Women in Translation: The Housekeeper and The Professor by Yoko Ogawa trans. by Stephen Snyder

Quirky little books soothe my soul. Sometimes you just don’t want a novel but you want something that is longer than a short story. The novella is perfect to feed that need. (oh lord I just sounded like a slim Jim commercial, sorry about that). But you get my point. The quirkier the better. I had heard about this novella by Yoko Ogawa a couple of years ago but hadn’t been able to find it. However, around Christmas I was wandering around Barnes and Nobel and spotted it on the shelf. One lone copy…..I did what any self respecting book nerd does. I snatched it up and carried it around with me. (Before you say gasp and say omg you were out and about….let me just put that in perspective….I have been stuck in the house with my family since last March. I was masked and have hand sanitizer in my bag at all times.) It called to me as I carried it around the store. So it came home with me and satisfied my hunger.

Synopsis: A story of friendship with a interesting twist.

What I liked: The premise of the story is fantastic and I loved it. The writing and the characterizations are something Ogawa really shines. As you are reading you can picture them in your minds eye. The interesting twist is something that I haven’t personally read yet. I really appreciated how Ogawa wove that throughout the story.

What I didn’t like: Nothing!!

Star Rating: 5

My Thoughts: This isn’t a super dark story.
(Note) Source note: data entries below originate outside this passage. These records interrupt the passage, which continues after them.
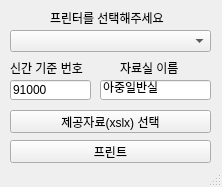
First picture: the form in resources/main.ui, repository h2than/klas_excel, before the edit.
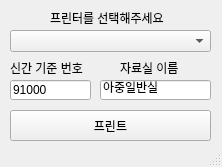
Second picture: the form after the edit.

Patch:
```diff
--- a/resources/main.ui
+++ b/resources/main.ui
@@ -7,7 +7,7 @@
     <x>0</x>
     <y>0</y>
     <width>222</width>
-    <height>187</height>
+    <height>167</height>
    </rect>
   </property>
   <property name="windowTitle">
@@ -89,26 +89,13 @@
      <string>자료실 이름</string>
     </property>
    </widget>
-   <widget class="QPushButton" name="select_file_button">
-    <property name="geometry">
-     <rect>
-      <x>10</x>
-      <y>110</y>
-      <width>201</width>
-      <height>23</height>
-     </rect>
-    </property>
-    <property name="text">
-     <string>제공자료(xslx) 선택</string>
-    </property>
-   </widget>
    <widget class="QPushButton" name="print_button">
     <property name="geometry">
      <rect>
       <x>10</x>
-      <y>140</y>
+      <y>110</y>
       <width>201</width>
-      <height>23</height>
+      <height>31</height>
      </rect>
     </property>
     <property name="text">
```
It was melancholy in places but in other places it was pure hope and light. The friendship was lovely. It was just pure. The main characters relationship just was lovely. Honestly, this novella is a pick me up. Especially, the end. The end was lovely and I had the sniffles because of it.

Women in Translation: The Memory Police by Yoko Ozawa trans. Stephen Snyder

A couple years ago, I read a book that was based on a Russian fairytale. After I read that I went looking for another book that wasn’t necessarily set in Russia but had the same type of vibe. I ended up reading the epic which is Kristen Lavransdetter by Sigrid Undset. Since then Women in translation has had me hooked. This is the third book by Yoko Ozawa that I have read. I have always enjoyed her work but this was a little uh for me.

Synopsis: A writer lives on a island where things disappear and are “erased” from memory.

What I liked: I really enjoyed the idea of the story. I also like the parallels that the reader can draw with other times in history. Also there were passages that were lush and full. I do like Ogawa’s characters. They usually have quirks or something that makes them unique. I enjoyed the pacing of the main story.

What I didn’t like: I didn’t really enjoy the story that the writer in the book was working on.

Star Rating: 3.5

My Thoughts: I normally like Yoko Ogawa’s stories, but this one was a bit different. I enjoyed the idea of the book but I wasn’t a fan of the story about the typist being inserted. For me it didn’t work. I am sure that there is a thread there that I may have missed. But it just fell flat for me. The rest of the story was flowed well and was enjoyable but the typist story really pulled me out of the main story. The ending also felt a little forced. The story meandered along and then BAM the end. The ending though…..I really liked the doing. I think my heart broke a little.

There is a lot to like in this story, but I don’t think that this is the best of Ogawa’s books. I personally, enjoyed Revenge immensely!!

Women In Translation: Revenge by Yoko Ogawa trans. by Stephen Snyder

Can I just say I am loving Women in translation month. I have heard of Ogawa and have seen Revenge on other people’s TBRs and because it was available at the library I snatched it up. I read this book in one sitting. I would love if everyone would pick up this book and read how the stories are interwoven together.

Synopsis: 11 interrelated short stories.

What I liked: I loved Ogawa’s writing style. It is lyrical and haunting. The stories are interrelated; one thread leading to another thread. Stories discussed within stories. Books discussed within stories. Each story is like a build up. The first couple of stories are simple building up to more complex stories towards the end of the book. The complexity of the stories is what makes the ending of this book intriguing. How Ogawa is able to weave all these stories together. Whether it is a single thread that is mentioned in the next story or a story about a book it is done seamlessly. The pacing of each of the stories are perfect and leaves you wanting more.

What I didn’t like: There wasn’t anything that I didn’t like.

Star Rating: 4.5 stars

My Thoughts: The books I have read this month really highlight why women in translation month is so important. If these books hadn’t been translated I wouldn’t have been able to read them. I would have missed out on these stories. Everyone who has read these would have missed out on these stories. These heartbreaking and hard stories. These stories that were written by women in different parts of the world in different stages of life and work. I want to also thank my wonderful public library for having these books available.